1. What comes to mind when you hear the abbreviation ‘OK’?
2. Are you okay?
3. Is the word ‘OK’ used in your language?
4. Do I look OK?
5. Do you think ‘OK’ is a useful abbreviation?
6. Name something you’re just OK at doing.
7. What things are not OK to do in your house?
8. Is everything okay in your country at the moment?
OK is thought to be the most widely recognized word on the planet. We use it to communicate with each
Young intellectuals in Boston came up with several of these abbreviations, including “KC” for “knuff ced,” “OW” for “oll wright,” and KY for “know yuse.” But thanks to its appearance in Martin Van Buren’s 1840 presidential re-election campaign as the incumbents new nickname, Old Kinderhook, OK outlived its abbreviated comrades.

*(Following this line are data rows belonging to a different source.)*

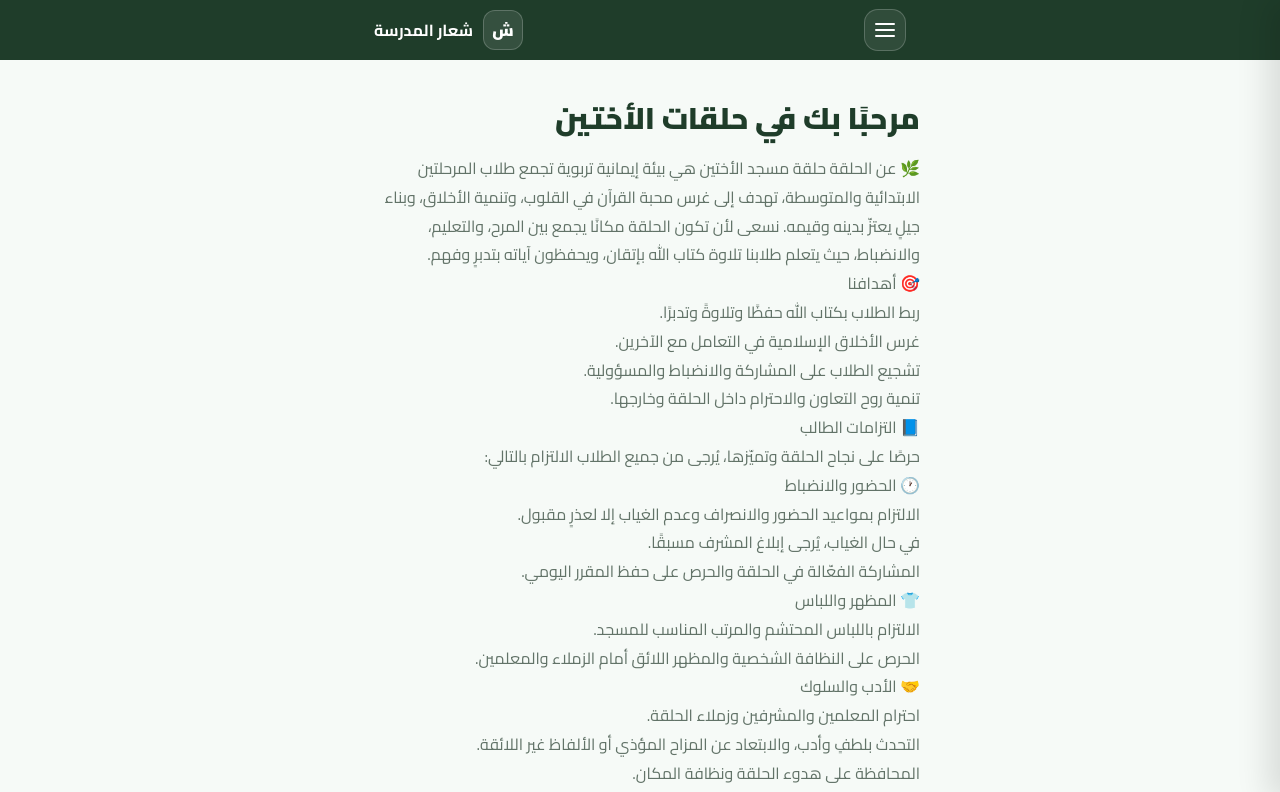
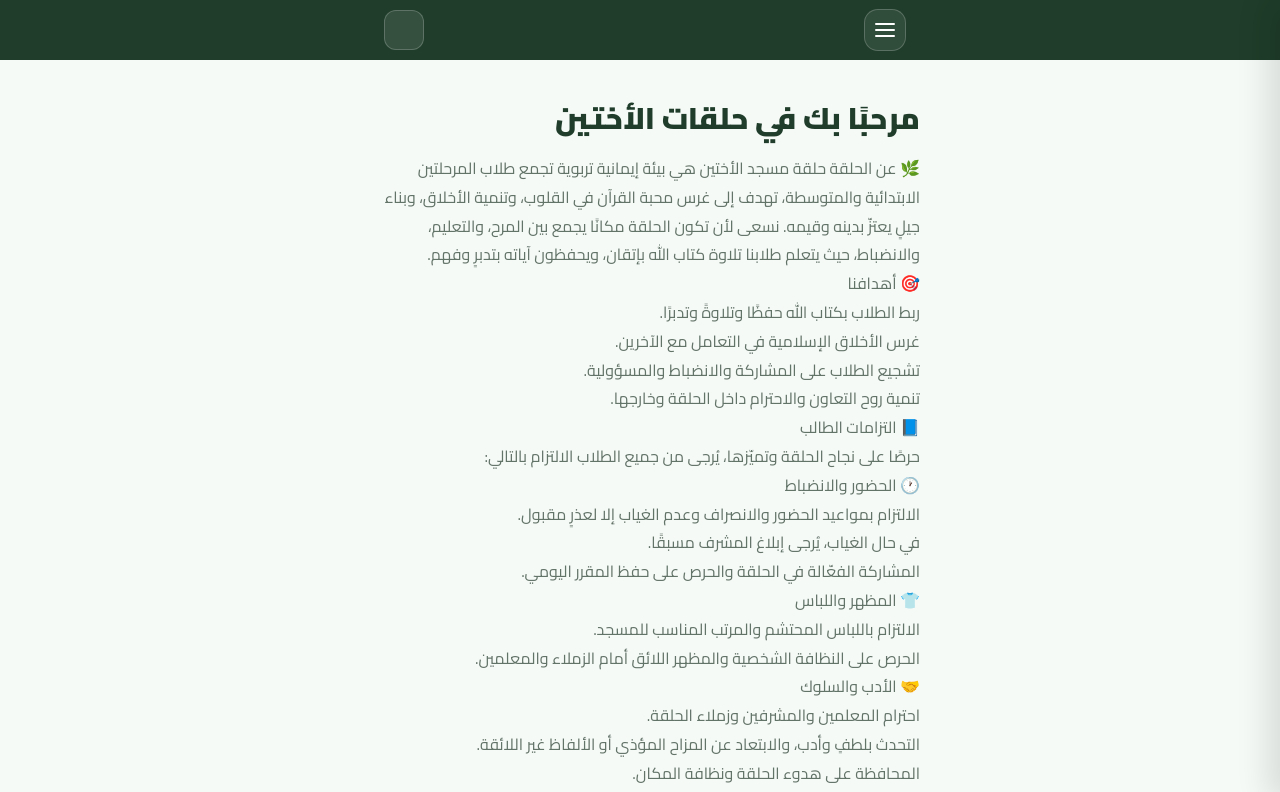
Before and after one commit to alshareef-mosque/alokheaten, a plain HTML site: page index.html in a window 1280 px wide. Shown: the top 792 px of the page. Drawn offline with Linux system fonts and the light colour scheme; a web font is replaced by a local one.

Commit message:
Add files via upload

```diff
--- a/index.html
+++ b/index.html
@@ -77,7 +77,7 @@
 <body>
 <header class="topbar"><div class="container topbar-inner">
   <button class="hamburger" id="openDrawer"><span class="bars"></span></button>
-  <div class="brand"><div class="logo">ش</div><div><b>شعار المدرسة</b></div></div>
+  <div class="brand"><div class="logo"></div><div><b> </b></div></div>
 </div></header>
 
 <div class="backdrop" id="backdrop"></div>
```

Later, widespread use by early telegraph operators caused OK to go mainstream, and its original purpose as a neutral affirmative is still how we use it today.